50 Greatest Photographs of National Geographic ($4.99) is a collection of amazing images from around the globe. Handpicked by the editor in chief, Chris Johns, each photo has an incredible story behind it. You not only get the photos, but also the story, video and other interesting features.
Whether you're into photography or not, this collection of 50 photos is truly amazing. At first glance, some images are more powerful than others. However, each one has a unique and interesting story behind it. After viewing the image full-screen, you can swipe downward to read about the photographer, and how he or she captured the image. The descriptions are more than just a mundane description of technical specifications such as lighting and lens selections. The photographer talks about the circumstances surrounding the moment the image was captured.
Many of the photos also contain a short video clip that offers even more insight into how the photo came to be. These videos are informative and well-narrated.
The app is extremely intuitive, and offers multiple navigation methods. The most obvious is to simply swipe from side to side, advancing from one photo to the next. However, you can also pull up a side bar that allows you to quickly navigate to a specific photo. Another view lays out each page, revealing the photo and summary, and again allows for quick navigation to a specific photo. However, in the latter view, much more information is available to make a better choice about which photo to navigate to. Lastly, there is a quick scroll bar at the bottom of the screen, offering an even faster way of thumbing through the images.

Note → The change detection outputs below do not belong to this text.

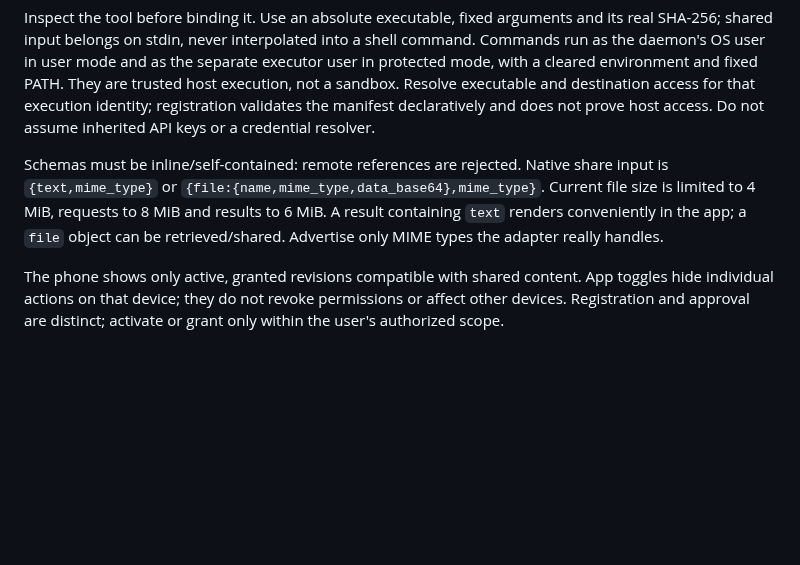
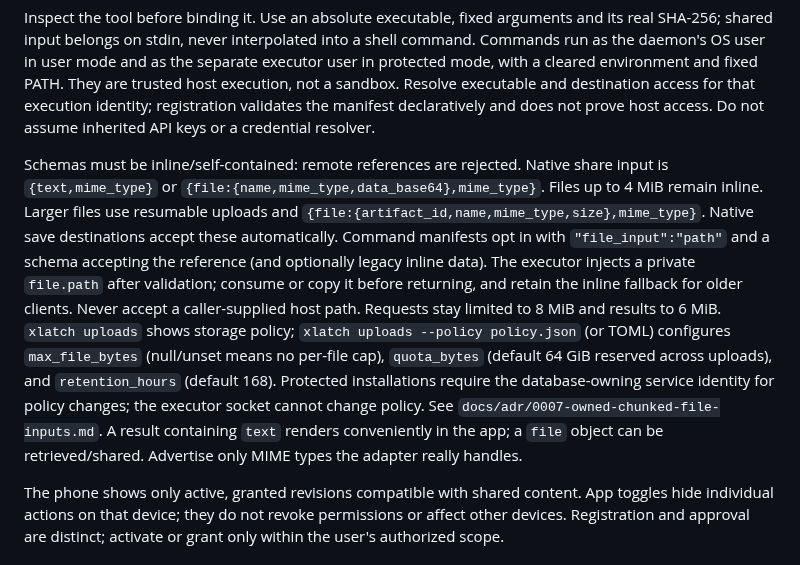
Before and after one commit to byteowlz/skillissues, a Markdown page: skills/xlatch/SKILL.md, the part around the change. GitHub-like rendering; blank space fills up the shorter version.

Commit message:
skill(xlatch): document owned chunked file inputs + storage policy
Per docs/adr/0007-owned-chunked-file-inputs.md: files up to 4 MiB stay inline,
larger files use resumable uploads with {file:{artifact_id,name,mime_type,size}}.
Command manifests opt in with file_input:path; executor injects a private
file.path (never accept a caller-supplied host path). xlatch uploads shows and
configures policy (max_file_bytes/quota_bytes 64 GiB/retention_hours 168).
Protected installs require the database-owning service identity for policy change.

```diff
--- a/skills/xlatch/SKILL.md
+++ b/skills/xlatch/SKILL.md
@@ -66,7 +66,7 @@ Example for a trusted executable that reads one JSON document on stdin and emits
 
 Inspect the tool before binding it. Use an absolute executable, fixed arguments and its real SHA-256; shared input belongs on stdin, never interpolated into a shell command. Commands run as the daemon's OS user in user mode and as the separate executor user in protected mode, with a cleared environment and fixed PATH. They are trusted host execution, not a sandbox. Resolve executable and destination access for that execution identity; registration validates the manifest declaratively and does not prove host access. Do not assume inherited API keys or a credential resolver.
 
-Schemas must be inline/self-contained: remote references are rejected. Native share input is `{text,mime_type}` or `{file:{name,mime_type,data_base64},mime_type}`. Current file size is limited to 4 MiB, requests to 8 MiB and results to 6 MiB. A result containing `text` renders conveniently in the app; a `file` object can be retrieved/shared. Advertise only MIME types the adapter really handles.
+Schemas must be inline/self-contained: remote references are rejected. Native share input is `{text,mime_type}` or `{file:{name,mime_type,data_base64},mime_type}`. Files up to 4 MiB remain inline. Larger files use resumable uploads and `{file:{artifact_id,name,mime_type,size},mime_type}`. Native save destinations accept these automatically. Command manifests opt in with `"file_input":"path"` and a schema accepting the reference (and optionally legacy inline data). The executor injects a private `file.path` after validation; consume or copy it before returning, and retain the inline fallback for older clients. Never accept a caller-supplied host path. Requests stay limited to 8 MiB and results to 6 MiB. `xlatch uploads` shows storage policy; `xlatch uploads --policy policy.json` (or TOML) configures `max_file_bytes` (null/unset means no per-file cap), `quota_bytes` (default 64 GiB reserved across uploads), and `retention_hours` (default 168). Protected installations require the database-owning service identity for policy changes; the executor socket cannot change policy. See `docs/adr/0007-owned-chunked-file-inputs.md`. A result containing `text` renders conveniently in the app; a `file` object can be retrieved/shared. Advertise only MIME types the adapter really handles.
 
 The phone shows only active, granted revisions compatible with shared content. App toggles hide individual actions on that device; they do not revoke permissions or affect other devices. Registration and approval are distinct; activate or grant only within the user's authorized scope.
 
```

There are additional features, such as sharing via Facebook and email. You can also purchase prints of each photo. However, I discovered a bug where the "buy a print" option isn't always visible. You can tap on the area where it should be, and it will work. You just can't see the button.
This is absolutely one of the most interesting apps I've downloaded for the iPad. The photos are gorgeous, and the stories behind them are captivating. My only problem is that it's much more of a coffee table app than one that will be used daily. Once you've been through all 50 photos, there isn't much more to come back to. There is one section of the app that's user-generated, and updated daily, but that's it. I hope National Geographic keeps adding great photos, so people have a reason to keep opening the app.